"We sure think he can be a big contributor from an offensive standpoint, but I think he has been a little bit puck-struck this year," assistant coach Mike Pelino said. "It's just not going in for him. I think it's one of those things that as soon as he starts scoring he's not going to stop. He just has to get himself into a situation where he's going to score and force us to keep putting him out there."
Prucha was in prime position a lot on Tuesday when he was playing on the top line with Scott Gomez and Chris Drury. Markus Naslund, who is expected to play left wing on that line in Prague when the Rangers open the regular season against the Tampa Bay Lightning in Bridgestone NHL Premiere 2008, was a healthy scratch.
The Rangers are hoping Prucha scores enough to play on one of their top two lines, but he'll likely have to beat out Nigel Dawes to get there. Dawes was also a healthy scratch Tuesday.
"I just hope that I'm saving it for the regular season because it's not possible to keep such bad luck," Prucha said, laughing at his misfortune now. "I feel good. I feel stronger than last year. I'm in good shape, but I just can't get it in."
Renney isn't about to give up on the 26-year-old Czech.
"History suggests he can bury the puck," Renney said. "Petr Prucha has been a huge contributor to our team and he was last year. He's a big part of the New York Rangers, and we expect he will be moving forward."
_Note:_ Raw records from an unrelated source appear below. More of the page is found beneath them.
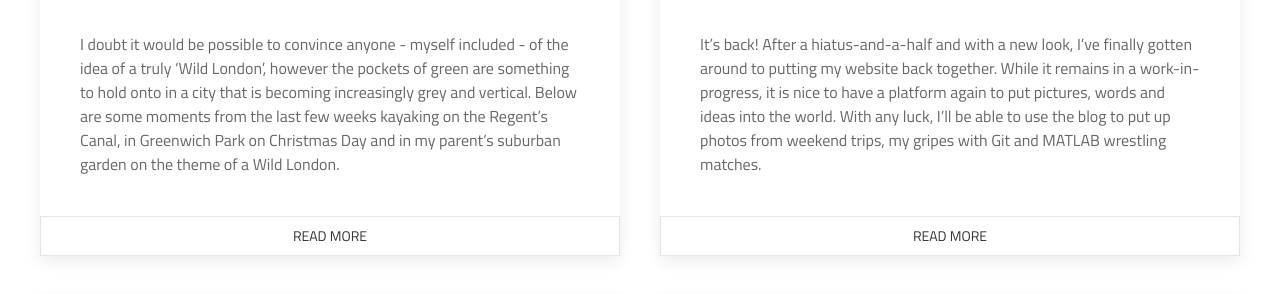
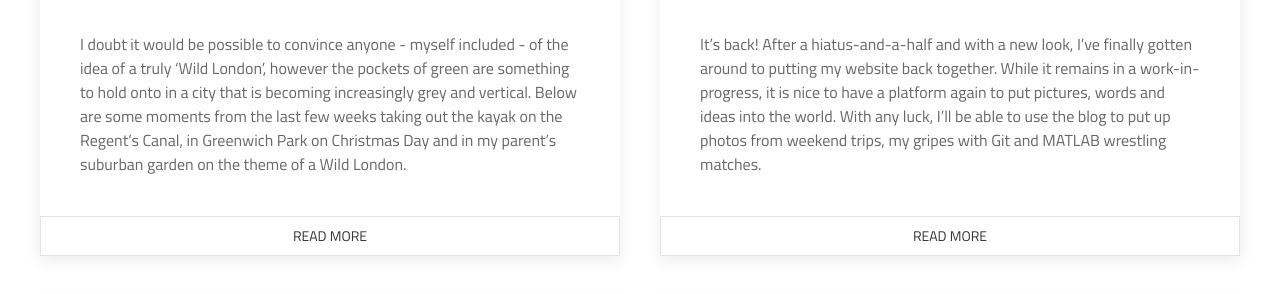
Before and after one commit to jonodhawkins/jonodhawkins.github.io, a Jekyll site: the page built from blog/index.html, in a window 1280 px wide. Shown: the part 483-777 px from the top of the page. Built offline with Jekyll 4.4.1, drawn with Linux system fonts in a browser that asks for light colours; the list of posts is cut into pages by our own code.

Commit message:
Update kayak phrasing

```diff
--- a/_posts/2019-12-26-wildlondon-at-xmas.md
+++ b/_posts/2019-12-26-wildlondon-at-xmas.md
@@ -3,7 +3,7 @@ layout: post
 title: Wild London at Christmas
 thumbnail: /assets/img/2019-12-26/thumbnail.jpg
 ---
-I doubt it would be possible to convince anyone - myself included - of the idea of a truly 'Wild London', however the pockets of green are something to hold onto in a city that is becoming increasingly grey and vertical.  Below are some moments from the last few weeks kayaking on the Regent's Canal, in Greenwich Park on Christmas Day and in my parent's suburban garden on the theme of a Wild London.
+I doubt it would be possible to convince anyone - myself included - of the idea of a truly 'Wild London', however the pockets of green are something to hold onto in a city that is becoming increasingly grey and vertical.  Below are some moments from the last few weeks taking out the kayak on the Regent's Canal, in Greenwich Park on Christmas Day and in my parent's suburban garden on the theme of a Wild London.
 
 <div class="uk-grid uk-child-width-1-2 uk-grid-small" uk-grid="masonry: true">
   <div>
```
Even if he's not scoring, the one thing the Rangers know they'll always get from Prucha is a solid work ethic. He's not afraid of the high-traffic areas, and Pelino said he plays way above his rather diminutive 6-foot, 175-pound frame.
"He's a great competitor," Pelino said. "Right now he's pressing a little and that's one reason why they aren't going in as easily for him. But we sure think if he has a couple of good scoring opportunities, he'll start to capitalize and he's really going to explode in that department."
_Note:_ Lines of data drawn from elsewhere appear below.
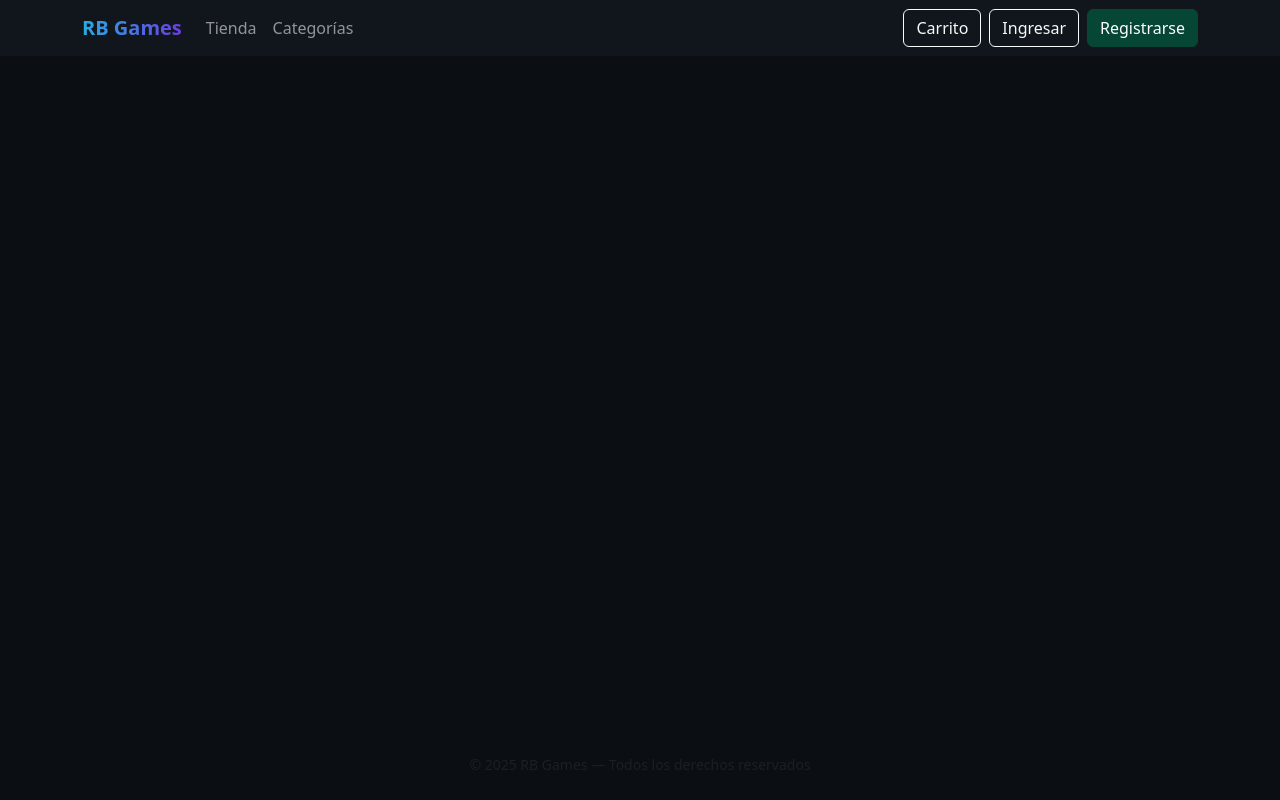
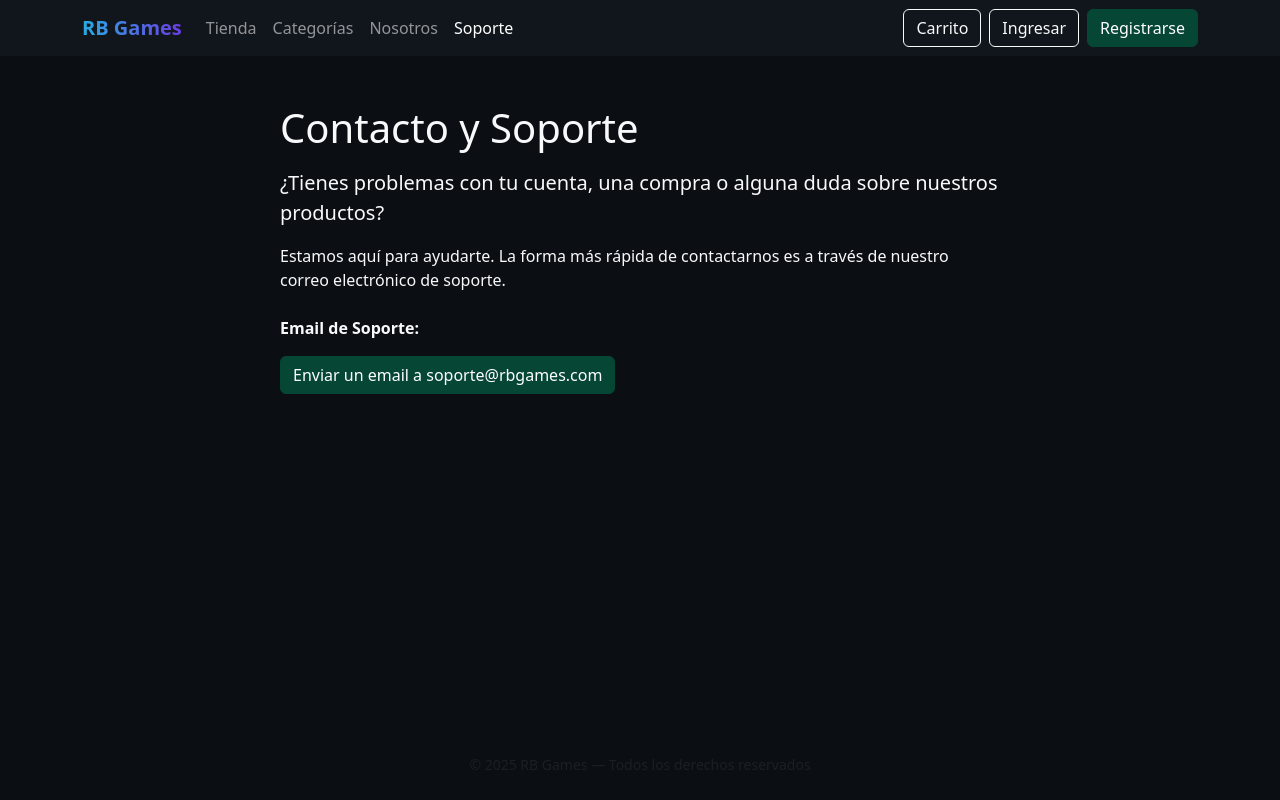
Before and after one commit to Soupyh/RBGames-React, a React (Vite) app: page /soporte in a window 1280 px wide. Built offline with nearby package versions, Linux system fonts and the light colour scheme.

Commit message:
Creacion de las paginas Nosotros y Soporte.

```diff
--- a/src/components/Header.jsx
+++ b/src/components/Header.jsx
@@ -18,6 +18,8 @@ export default function Header(){
           <ul className="navbar-nav me-auto">
             <li className="nav-item"><NavLink to="/" className="nav-link">Tienda</NavLink></li>
             <li className="nav-item"><NavLink to="/categorias" className="nav-link">Categorías</NavLink></li>
+            <li className="nav-item"><NavLink to="/nosotros" className="nav-link">Nosotros</NavLink></li>
+            <li className="nav-item"><NavLink to="/soporte" className="nav-link">Soporte</NavLink></li>
           </ul>
           <div className="d-flex gap-2">
   <div className="d-flex gap-2">
--- /dev/null
+++ b/src/pages/Nosotros.jsx
@@ -0,0 +1,37 @@
+//
+// EN: src/pages/Nosotros.jsx (archivo nuevo)
+//
+export default function Nosotros() {
+  return (
+    // 'container' y 'py-4' son clases de Bootstrap que ya usas
+    <div className="container py-4">
+      <div className="row justify-content-center">
+        <div className="col-md-8">
+
+          <h1 className="mb-3">Sobre Nosotros</h1>
+
+          <p className="lead">
+            Somos un equipo apasionado por los videojuegos. Nuestra misión es
+            ofrecer los mejores productos y la mejor experiencia a
+            nuestros clientes.
+          </p>
+          <p>
+            Empresa fundada en el 2025 por un estusiasta programador y un gamer
+            empedernido, con la visión de crear una tienda en línea que no solo
+            venda videojuegos, sino que también fomente una comunidad vibrante
+            de jugadores.
+          </p>
+          <p>
+            Desde nuestros inicios en 2025, nos hemos esforzado por ofrecer
+            una experiencia de compra única y personalizada, siempre escuchando
+            a nuestra comunidad y adaptándonos a sus necesidades.
+          </p>
+
+          {/* Puedes añadir una imagen si quieres */}
+          {/* <img src="/ruta/a/tu/imagen.jpg" className="img-fluid rounded my-3" alt="Nuestro equipo" /> */}
+         <img src="./assets/LogoRbGames.png" className="img-fluid rounded my-3" alt="Nuestro equipo" />
+        </div>
+      </div>
+    </div>
+  );
+}
--- /dev/null
+++ b/src/pages/Soporte.jsx
@@ -0,0 +1,39 @@
+import React from 'react';
+
+export default function Soporte() {
+  return (
+    // Usamos las clases de Bootstrap que ya tienes
+    <div className="container py-4">
+      <div className="row justify-content-center">
+        <div className="col-md-8 text-light"> {/* Asumo que tu fondo es oscuro */}
+
+          <h1 className="mb-3">Contacto y Soporte</h1>
+
+          <p className="lead">
+            ¿Tienes problemas con tu cuenta, una compra o alguna duda sobre
+            nuestros productos?
+          </p>
+          <p>
+            Estamos aquí para ayudarte. La forma más rápida de contactarnos
+            es a través de nuestro correo electrónico de soporte.
+          </p>
+
+          <div className="mt-4">
+            <p><strong>Email de Soporte:</strong></p>
+            {/* Este es un enlace "admin:". Al hacer clic,
+              abrirá el cliente de correo del usuario (Outlook, Mail, etc.)
+              listo para escribir a esa dirección.
+            */}
+            <a
+              href="admin@rbgames.com" // <-- Cambia esto por tu email real
+              className="btn btn-primary"
+            >
+              Enviar un email a soporte@rbgames.com
+            </a>
+          </div>
+
+        </div>
+      </div>
+    </div>
+  );
+}
--- a/src/router.jsx
+++ b/src/router.jsx
@@ -12,6 +12,8 @@ import Cuenta from './pages/Cuenta'
 import RequireAdmin from './components/RequireAdmin'
 import RequireUser from './components/RequireUser'
 import Register from './pages/Register'
+import Nosotros from './pages/Nosotros'
+import Soporte from './pages/Soporte'
 
 export default function Router(){
   return (
@@ -27,6 +29,8 @@ export default function Router(){
       <Route path="/admin" element={<RequireAdmin><Admin/></RequireAdmin>} />
       <Route path="/cuenta" element={<RequireUser><Cuenta/></RequireUser>} />
       <Route path="/registro" element={<Register/>} />
+      <Route path="/nosotros" element={<Nosotros/>} />
+      <Route path="/soporte" element={<Soporte/>} />
     </Routes>
   )
 }
```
There may be no better place for Prucha to do it than in Prague. He is from nearby Chrudim — about 90 minutes east of Prague, one of the cities hosting the 2008 Bridgestone NHL Premiere.
Prucha will be playing in front of fans who know his name and speak his language. If he scores a goal early against the Lightning, he may wind up having a memorable weekend in his homeland — and that could set him off on a special season.
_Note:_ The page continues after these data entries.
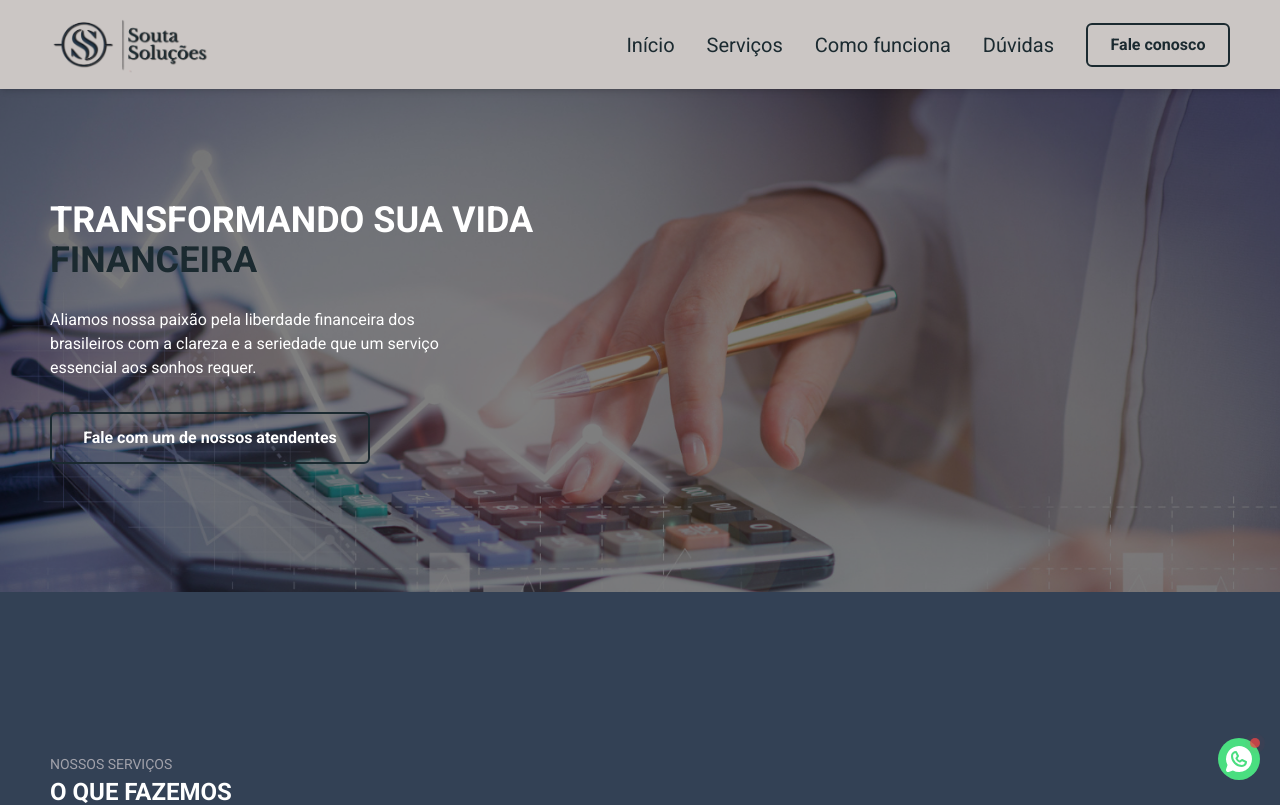
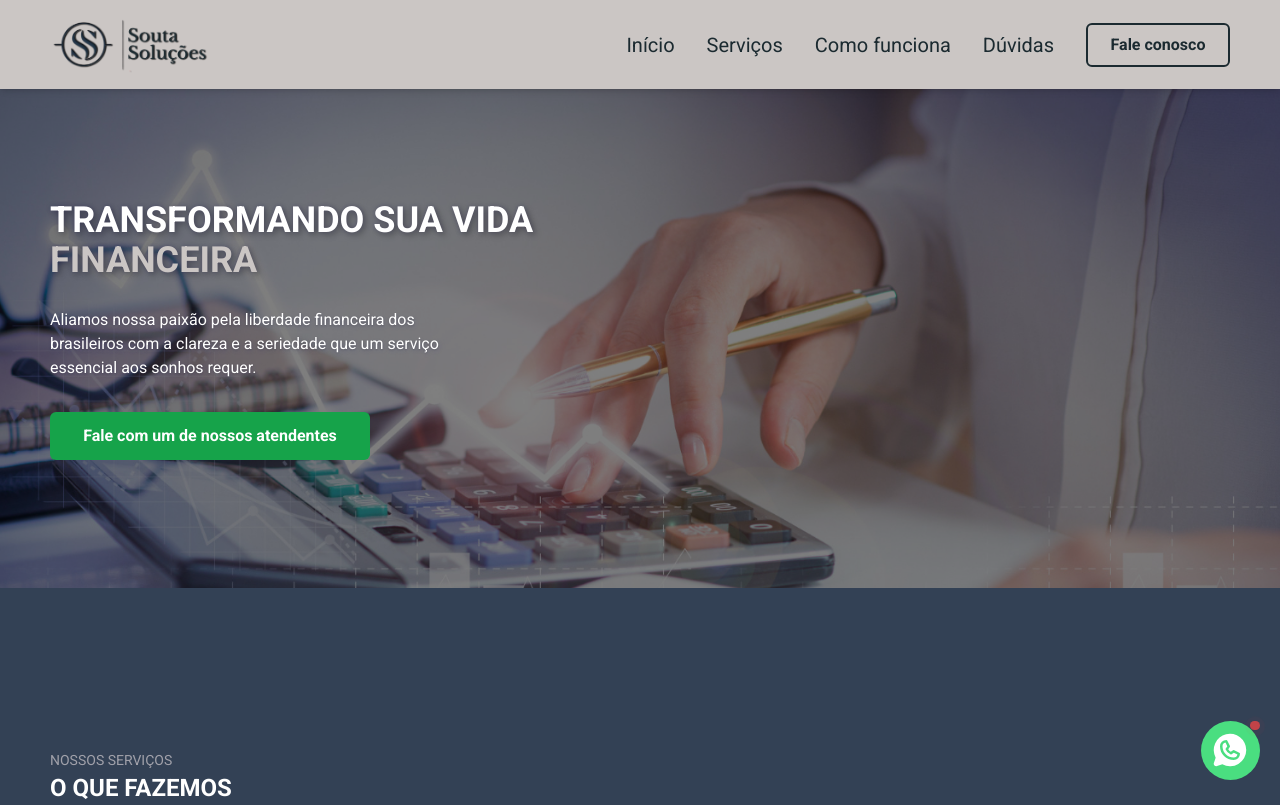
Before and after one commit to PedroDmMaia/Souta_Solucoes, a React (Vite) app: page / in a window 1280 px wide. Shown: the top 805 px of the page. Built offline with nearby package versions, Linux system fonts and the light colour scheme.

Commit message:
finished any alterations

```diff
--- a/package.json
+++ b/package.json
@@ -28,6 +28,7 @@
     "sonner": "^1.5.0",
     "tailwind-merge": "^2.3.0",
     "tailwindcss-animate": "^1.0.7",
+    "tailwindcss-textshadow": "^2.1.3",
     "zod": "^3.23.8"
   },
   "devDependencies": {
--- a/src/components/button.tsx
+++ b/src/components/button.tsx
@@ -16,7 +16,7 @@ export function Button({ children, link }: ButtonProps) {
   return (
     <button
       type="button"
-      className="md:ml-8 py-2 px-3 w-36 bg-transparent border-2 border-corTexto text-corTexto hover:bg-corTexto hover:border-transparent hover:text-white rounded-md font-semibold ease-in-out duration-300"
+      className="md:ml-8 py-2 px-3 w-36 bg-transparent border-2 border-corTexto text-corTexto hover:bg-corTexto hover:border-transparent hover:text-white rounded-md font-semibold ease-in-out duration-300 cursor-pointer"
     >
       <a href={`#${link}`} onClick={handleClick}>
         {children}
--- a/src/pages/main-page.tsx
+++ b/src/pages/main-page.tsx
@@ -50,7 +50,7 @@ export function MainPage() {
         <Footer />
       </main>
       <ExitPopup showPopup={showPopup} onClose={() => setShowPopup(false)} />
-      <button className="fixed bottom-5 right-5 z-50 p-[0.30rem] rounded-full bg-green-400 flex items-center justify-center">
+      <button className="fixed bottom-5 right-5 z-50 p-[0.60rem] rounded-full bg-green-400 flex items-center justify-center cursor-pointer">
         <a
           href="https://wa.me/5511970696009?text=Ol%C3%A1%2C%20Gostaria%20de%20mais%20informa%C3%A7%C3%B5es%20para%20negociar%20minha%20d%C3%ADvida"
           target="_blank"
@@ -58,7 +58,7 @@ export function MainPage() {
         >
           <span className="p-[0.30rem] absolute bg-red-500 rounded-full right-0 top-0 animate-ping"></span>
           <span className="p-[0.30rem] absolute bg-red-500 rounded-full right-0 top-0 opacity-75"></span>
-          <WhatsappLogo className="text-white" size={32} weight="fill" />
+          <WhatsappLogo className="text-white" size={40} weight="fill" />
         </a>
       </button>
     </div>
--- a/src/sections/hero.tsx
+++ b/src/sections/hero.tsx
@@ -4,18 +4,18 @@ export function Hero() {
       <div className="absolute inset-0 bg-black opacity-50 z-0"></div>
 
       <div className="h-full flex justify-center flex-col items-center xl:items-start relative z-10 xl:max-w-[1180px] mx-auto">
-        <div className="xl:pr-14 flex flex-col xl:gap-7 gap-5">
+        <div className="xl:pr-14 flex flex-col xl:gap-7 gap-5 text-shadow-lg">
           <h1 className="uppercase font-bold xl:text-4xl text-3xl text-center xl:text-start text-white">
             transformando sua vida
-            <span className="text-corTexto block">financeira</span>
+            <span className="text-cor-fundo block">financeira</span>
           </h1>
 
-          <p className="xl:w-[25rem] xl:mb-8 mb-5 text-center xl:text-start text-white">
+          <p className="xl:w-[25rem] xl:mb-8 mb-5 text-center xl:text-start text-white text-shadow-md">
             Aliamos nossa paixão pela liberdade financeira dos brasileiros com a
             clareza e a seriedade que um serviço essencial aos sonhos requer.
           </p>
         </div>
-        <button className="bg-transparent border-2 border-corTexto w-80 text-white hover:bg-cor-fundo hover:border-transparent hover:text-corTexto rounded-md py-3 font-semibold ease-in-out duration-300">
+        <button className="bg-green-600 w-80 text-white hover:bg-green-500 rounded-md py-3 font-semibold ease-in-out duration-300 cursor-pointer">
           <a
             href="https://wa.me/5511970696009?text=Ol%C3%A1%2C%20Gostaria%20de%20mais%20informa%C3%A7%C3%B5es%20para%20negociar%20minha%20d%C3%ADvida"
             target="_blank"
--- a/tailwind.config.js
+++ b/tailwind.config.js
@@ -1,4 +1,6 @@
 /** @type {import('tailwindcss').Config} */
+import textShadow from 'tailwindcss-textshadow'
+
 export default {
   content: ['./index.html', './src/**/*.{js,ts,jsx,tsx}'],
   theme: {
@@ -16,5 +18,5 @@ export default {
       },
     },
   },
-  plugins: [],
+  plugins: [textShadow],
 }
```
Also changed, not shown: 1 other file (tests, documents, lock files or other folders).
"He comes to work every day and he works hard. He never complains, never says anything. We're going to need him, there's no doubt about it. And, he's right there. His confidence is there. It's just a matter of him putting it in."
-- Rangers Scott Gomez
Prucha and the Rangers can only hope that happens on a regular basis soon enough.
"I expect it from myself," Prucha said. "That's what I'm not doing right now, so I can't be satisfied just yet."
Contact Dan Rosen at firstname.lastname@example.org.